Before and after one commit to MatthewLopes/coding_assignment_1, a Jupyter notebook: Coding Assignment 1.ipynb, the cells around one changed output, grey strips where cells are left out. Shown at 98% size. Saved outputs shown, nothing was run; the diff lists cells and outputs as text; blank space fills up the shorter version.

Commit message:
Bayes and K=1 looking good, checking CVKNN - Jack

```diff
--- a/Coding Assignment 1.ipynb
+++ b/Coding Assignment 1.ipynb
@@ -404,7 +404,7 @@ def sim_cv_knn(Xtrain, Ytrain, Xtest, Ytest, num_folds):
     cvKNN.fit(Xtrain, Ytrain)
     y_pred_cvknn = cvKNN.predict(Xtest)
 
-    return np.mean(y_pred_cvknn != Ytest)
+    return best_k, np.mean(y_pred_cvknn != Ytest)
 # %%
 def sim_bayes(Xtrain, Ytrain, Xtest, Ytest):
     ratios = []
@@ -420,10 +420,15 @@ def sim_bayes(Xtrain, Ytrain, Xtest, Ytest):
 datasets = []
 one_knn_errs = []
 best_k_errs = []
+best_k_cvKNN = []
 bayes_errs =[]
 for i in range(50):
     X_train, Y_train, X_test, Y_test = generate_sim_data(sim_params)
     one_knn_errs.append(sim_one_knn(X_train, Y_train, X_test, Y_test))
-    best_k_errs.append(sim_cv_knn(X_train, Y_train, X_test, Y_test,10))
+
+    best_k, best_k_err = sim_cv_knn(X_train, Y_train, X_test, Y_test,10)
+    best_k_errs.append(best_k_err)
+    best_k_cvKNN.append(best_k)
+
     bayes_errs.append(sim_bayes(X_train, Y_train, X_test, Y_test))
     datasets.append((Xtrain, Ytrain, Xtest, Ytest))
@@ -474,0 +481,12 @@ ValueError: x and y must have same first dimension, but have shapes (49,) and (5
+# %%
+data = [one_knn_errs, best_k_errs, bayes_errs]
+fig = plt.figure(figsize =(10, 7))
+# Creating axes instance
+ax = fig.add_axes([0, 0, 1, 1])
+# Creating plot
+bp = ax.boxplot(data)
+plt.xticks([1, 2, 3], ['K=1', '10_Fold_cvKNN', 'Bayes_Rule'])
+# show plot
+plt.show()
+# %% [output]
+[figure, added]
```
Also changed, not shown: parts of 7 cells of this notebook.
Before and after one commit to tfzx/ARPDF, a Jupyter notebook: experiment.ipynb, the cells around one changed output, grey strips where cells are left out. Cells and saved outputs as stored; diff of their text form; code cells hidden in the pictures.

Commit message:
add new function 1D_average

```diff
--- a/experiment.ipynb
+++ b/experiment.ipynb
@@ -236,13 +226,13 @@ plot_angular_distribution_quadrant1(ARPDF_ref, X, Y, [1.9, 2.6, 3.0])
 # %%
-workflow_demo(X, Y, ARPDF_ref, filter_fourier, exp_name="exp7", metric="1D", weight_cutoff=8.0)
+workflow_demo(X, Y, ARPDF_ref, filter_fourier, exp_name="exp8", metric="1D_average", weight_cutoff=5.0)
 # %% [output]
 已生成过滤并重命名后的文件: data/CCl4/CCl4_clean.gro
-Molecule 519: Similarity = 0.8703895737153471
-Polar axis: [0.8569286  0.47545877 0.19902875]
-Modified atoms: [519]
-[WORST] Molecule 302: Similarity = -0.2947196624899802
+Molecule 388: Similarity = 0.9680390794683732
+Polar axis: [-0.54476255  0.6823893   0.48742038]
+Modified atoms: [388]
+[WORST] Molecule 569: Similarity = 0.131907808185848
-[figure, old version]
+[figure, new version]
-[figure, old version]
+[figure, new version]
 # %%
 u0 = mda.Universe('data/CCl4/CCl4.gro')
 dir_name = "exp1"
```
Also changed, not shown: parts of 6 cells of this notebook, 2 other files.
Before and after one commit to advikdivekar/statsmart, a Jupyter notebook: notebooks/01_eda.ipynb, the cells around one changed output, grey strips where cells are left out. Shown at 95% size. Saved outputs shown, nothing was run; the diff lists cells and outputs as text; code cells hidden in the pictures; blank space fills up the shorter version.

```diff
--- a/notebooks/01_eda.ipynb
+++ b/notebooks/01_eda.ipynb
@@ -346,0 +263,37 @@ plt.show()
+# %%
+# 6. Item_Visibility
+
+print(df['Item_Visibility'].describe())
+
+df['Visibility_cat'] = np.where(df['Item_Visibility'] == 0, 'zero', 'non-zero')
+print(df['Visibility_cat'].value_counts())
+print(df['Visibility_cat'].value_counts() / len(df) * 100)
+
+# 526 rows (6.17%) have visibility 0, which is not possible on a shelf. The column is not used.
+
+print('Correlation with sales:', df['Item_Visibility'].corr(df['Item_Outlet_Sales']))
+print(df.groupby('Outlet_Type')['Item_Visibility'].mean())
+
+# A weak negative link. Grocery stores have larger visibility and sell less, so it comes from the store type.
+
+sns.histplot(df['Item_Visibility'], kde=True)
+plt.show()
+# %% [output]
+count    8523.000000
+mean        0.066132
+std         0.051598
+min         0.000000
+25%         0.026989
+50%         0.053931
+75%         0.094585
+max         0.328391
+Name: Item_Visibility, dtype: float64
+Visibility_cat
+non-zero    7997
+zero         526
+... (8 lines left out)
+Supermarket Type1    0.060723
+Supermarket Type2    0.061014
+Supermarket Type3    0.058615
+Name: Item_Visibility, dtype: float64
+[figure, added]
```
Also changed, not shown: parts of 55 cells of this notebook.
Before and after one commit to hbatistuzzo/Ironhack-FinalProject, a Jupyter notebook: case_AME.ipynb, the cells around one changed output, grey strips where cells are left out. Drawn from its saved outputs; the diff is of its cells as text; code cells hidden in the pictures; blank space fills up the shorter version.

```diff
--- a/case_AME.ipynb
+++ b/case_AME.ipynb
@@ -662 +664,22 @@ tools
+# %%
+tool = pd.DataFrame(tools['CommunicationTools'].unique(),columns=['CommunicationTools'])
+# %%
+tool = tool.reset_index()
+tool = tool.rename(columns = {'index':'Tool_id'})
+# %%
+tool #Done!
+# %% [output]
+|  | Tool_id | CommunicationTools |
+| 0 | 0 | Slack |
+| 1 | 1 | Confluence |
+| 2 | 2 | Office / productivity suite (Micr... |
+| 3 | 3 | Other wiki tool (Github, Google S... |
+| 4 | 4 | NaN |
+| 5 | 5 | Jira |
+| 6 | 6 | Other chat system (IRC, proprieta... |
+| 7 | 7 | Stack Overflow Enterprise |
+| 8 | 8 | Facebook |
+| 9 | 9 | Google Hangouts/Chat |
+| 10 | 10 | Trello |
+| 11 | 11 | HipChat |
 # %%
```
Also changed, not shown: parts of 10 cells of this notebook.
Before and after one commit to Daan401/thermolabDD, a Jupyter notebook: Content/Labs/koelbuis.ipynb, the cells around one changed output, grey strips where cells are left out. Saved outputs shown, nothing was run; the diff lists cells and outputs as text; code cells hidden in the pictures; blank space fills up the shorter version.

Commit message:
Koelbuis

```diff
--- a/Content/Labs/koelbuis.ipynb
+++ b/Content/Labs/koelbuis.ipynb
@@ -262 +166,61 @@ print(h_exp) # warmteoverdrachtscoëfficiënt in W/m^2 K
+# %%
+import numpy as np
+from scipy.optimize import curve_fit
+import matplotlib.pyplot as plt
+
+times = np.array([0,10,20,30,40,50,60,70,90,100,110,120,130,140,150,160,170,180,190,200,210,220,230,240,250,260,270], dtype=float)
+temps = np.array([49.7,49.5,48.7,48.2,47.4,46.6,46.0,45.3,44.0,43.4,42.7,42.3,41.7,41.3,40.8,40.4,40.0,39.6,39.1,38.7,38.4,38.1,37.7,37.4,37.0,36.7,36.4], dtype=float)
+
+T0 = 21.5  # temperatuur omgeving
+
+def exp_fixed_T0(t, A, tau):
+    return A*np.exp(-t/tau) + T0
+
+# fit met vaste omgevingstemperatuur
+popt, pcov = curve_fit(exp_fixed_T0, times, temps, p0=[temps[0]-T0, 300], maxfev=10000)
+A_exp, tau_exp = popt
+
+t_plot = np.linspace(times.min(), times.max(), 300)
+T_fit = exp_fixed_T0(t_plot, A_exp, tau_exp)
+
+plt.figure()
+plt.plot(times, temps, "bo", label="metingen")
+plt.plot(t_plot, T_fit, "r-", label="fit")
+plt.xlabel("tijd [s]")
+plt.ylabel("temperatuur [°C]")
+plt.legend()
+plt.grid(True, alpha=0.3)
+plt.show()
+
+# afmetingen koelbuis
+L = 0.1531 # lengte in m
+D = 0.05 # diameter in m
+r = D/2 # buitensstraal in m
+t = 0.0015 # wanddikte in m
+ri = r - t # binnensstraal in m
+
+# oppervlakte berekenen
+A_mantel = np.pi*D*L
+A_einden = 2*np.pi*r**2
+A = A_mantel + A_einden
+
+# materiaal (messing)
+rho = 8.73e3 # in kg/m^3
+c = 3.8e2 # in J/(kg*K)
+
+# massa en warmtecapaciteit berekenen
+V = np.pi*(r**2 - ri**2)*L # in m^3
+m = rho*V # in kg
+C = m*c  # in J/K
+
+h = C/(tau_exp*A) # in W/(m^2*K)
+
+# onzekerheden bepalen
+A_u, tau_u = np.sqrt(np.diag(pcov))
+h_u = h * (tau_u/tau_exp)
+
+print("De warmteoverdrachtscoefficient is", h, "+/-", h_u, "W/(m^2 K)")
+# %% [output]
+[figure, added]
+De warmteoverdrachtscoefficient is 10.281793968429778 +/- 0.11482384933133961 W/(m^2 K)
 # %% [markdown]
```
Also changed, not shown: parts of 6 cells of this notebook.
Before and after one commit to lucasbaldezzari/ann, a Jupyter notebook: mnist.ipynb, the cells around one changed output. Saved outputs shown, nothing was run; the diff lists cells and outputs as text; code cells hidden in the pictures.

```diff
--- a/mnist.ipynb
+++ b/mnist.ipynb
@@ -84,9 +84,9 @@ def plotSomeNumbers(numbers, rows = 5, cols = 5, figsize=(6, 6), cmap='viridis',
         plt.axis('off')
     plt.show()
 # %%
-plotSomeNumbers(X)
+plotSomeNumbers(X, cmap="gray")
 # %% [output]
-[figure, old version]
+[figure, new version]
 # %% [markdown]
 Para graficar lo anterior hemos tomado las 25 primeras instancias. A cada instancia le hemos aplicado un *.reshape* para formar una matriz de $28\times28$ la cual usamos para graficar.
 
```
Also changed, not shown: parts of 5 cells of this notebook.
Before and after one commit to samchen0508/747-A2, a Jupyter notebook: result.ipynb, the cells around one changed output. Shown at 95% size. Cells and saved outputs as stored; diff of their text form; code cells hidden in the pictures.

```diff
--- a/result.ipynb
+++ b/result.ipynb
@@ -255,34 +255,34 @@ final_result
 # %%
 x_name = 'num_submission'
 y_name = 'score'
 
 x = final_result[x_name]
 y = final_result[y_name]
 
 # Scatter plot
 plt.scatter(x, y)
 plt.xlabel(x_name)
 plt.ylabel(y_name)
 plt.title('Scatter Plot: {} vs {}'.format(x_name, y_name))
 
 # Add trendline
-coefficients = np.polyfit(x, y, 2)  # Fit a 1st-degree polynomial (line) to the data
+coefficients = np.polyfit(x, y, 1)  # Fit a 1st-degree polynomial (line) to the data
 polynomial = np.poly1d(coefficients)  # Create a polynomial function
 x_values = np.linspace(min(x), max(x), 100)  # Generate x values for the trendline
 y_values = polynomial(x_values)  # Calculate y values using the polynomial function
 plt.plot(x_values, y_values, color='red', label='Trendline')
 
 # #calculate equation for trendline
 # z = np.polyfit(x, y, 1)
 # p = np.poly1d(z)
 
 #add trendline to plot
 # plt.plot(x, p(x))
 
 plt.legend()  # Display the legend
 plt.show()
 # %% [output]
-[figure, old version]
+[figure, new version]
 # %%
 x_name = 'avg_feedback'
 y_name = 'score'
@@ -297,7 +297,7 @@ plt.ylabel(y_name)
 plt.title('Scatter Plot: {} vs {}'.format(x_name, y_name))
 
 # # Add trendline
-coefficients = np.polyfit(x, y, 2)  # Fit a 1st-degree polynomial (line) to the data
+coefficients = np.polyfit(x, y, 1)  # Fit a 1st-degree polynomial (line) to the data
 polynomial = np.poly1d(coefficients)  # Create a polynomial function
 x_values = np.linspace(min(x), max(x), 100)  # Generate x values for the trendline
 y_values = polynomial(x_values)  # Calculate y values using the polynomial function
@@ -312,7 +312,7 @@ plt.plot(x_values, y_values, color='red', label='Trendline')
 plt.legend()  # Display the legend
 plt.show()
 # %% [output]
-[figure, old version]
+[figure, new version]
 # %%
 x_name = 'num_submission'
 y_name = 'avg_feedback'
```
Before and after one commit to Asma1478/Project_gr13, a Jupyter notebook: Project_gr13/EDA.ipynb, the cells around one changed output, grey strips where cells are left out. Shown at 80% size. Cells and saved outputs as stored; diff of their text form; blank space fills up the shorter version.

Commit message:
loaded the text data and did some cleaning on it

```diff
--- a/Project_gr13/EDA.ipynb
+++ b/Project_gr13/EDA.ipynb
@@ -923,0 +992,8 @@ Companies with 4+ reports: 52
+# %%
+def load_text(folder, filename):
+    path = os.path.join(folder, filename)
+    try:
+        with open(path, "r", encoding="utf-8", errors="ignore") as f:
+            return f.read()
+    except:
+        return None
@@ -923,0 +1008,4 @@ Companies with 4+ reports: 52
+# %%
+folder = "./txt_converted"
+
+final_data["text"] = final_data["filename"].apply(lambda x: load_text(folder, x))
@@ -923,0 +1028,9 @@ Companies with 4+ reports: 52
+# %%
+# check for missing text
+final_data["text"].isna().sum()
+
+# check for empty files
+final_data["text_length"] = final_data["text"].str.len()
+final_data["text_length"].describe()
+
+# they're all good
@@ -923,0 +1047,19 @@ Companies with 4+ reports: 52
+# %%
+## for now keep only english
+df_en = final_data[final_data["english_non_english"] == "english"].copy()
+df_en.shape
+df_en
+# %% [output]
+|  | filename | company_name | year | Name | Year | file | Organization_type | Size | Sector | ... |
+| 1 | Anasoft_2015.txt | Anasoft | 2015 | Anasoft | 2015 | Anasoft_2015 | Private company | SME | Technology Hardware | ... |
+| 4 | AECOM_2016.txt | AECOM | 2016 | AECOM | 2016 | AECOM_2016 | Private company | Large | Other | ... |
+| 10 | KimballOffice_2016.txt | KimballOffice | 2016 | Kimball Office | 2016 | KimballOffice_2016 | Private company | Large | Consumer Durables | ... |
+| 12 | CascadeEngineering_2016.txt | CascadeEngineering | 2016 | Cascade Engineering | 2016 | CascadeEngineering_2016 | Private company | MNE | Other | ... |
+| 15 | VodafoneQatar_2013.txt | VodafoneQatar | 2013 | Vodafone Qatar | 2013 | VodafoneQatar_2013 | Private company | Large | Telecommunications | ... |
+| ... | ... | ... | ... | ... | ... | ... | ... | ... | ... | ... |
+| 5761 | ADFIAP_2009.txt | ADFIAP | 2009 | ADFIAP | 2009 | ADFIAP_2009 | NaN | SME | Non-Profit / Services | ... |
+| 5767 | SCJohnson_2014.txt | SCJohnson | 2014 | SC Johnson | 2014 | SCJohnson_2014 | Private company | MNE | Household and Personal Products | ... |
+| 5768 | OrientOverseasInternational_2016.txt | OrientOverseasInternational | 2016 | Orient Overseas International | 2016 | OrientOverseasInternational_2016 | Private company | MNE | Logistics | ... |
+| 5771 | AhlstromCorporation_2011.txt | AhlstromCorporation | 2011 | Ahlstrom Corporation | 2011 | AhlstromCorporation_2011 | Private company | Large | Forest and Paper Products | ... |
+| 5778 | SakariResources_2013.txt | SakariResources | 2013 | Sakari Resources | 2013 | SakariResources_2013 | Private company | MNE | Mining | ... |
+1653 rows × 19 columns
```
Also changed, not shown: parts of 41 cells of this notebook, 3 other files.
......
▶ [Problem]: Go through the entries above and copy out every line that includes the word "return".

▶ [Exercise output]:
-    return np.mean(y_pred_cvknn != Ytest)
+    return best_k, np.mean(y_pred_cvknn != Ytest)
+    return A*np.exp(-t/tau) + T0
+            return f.read()
+        return None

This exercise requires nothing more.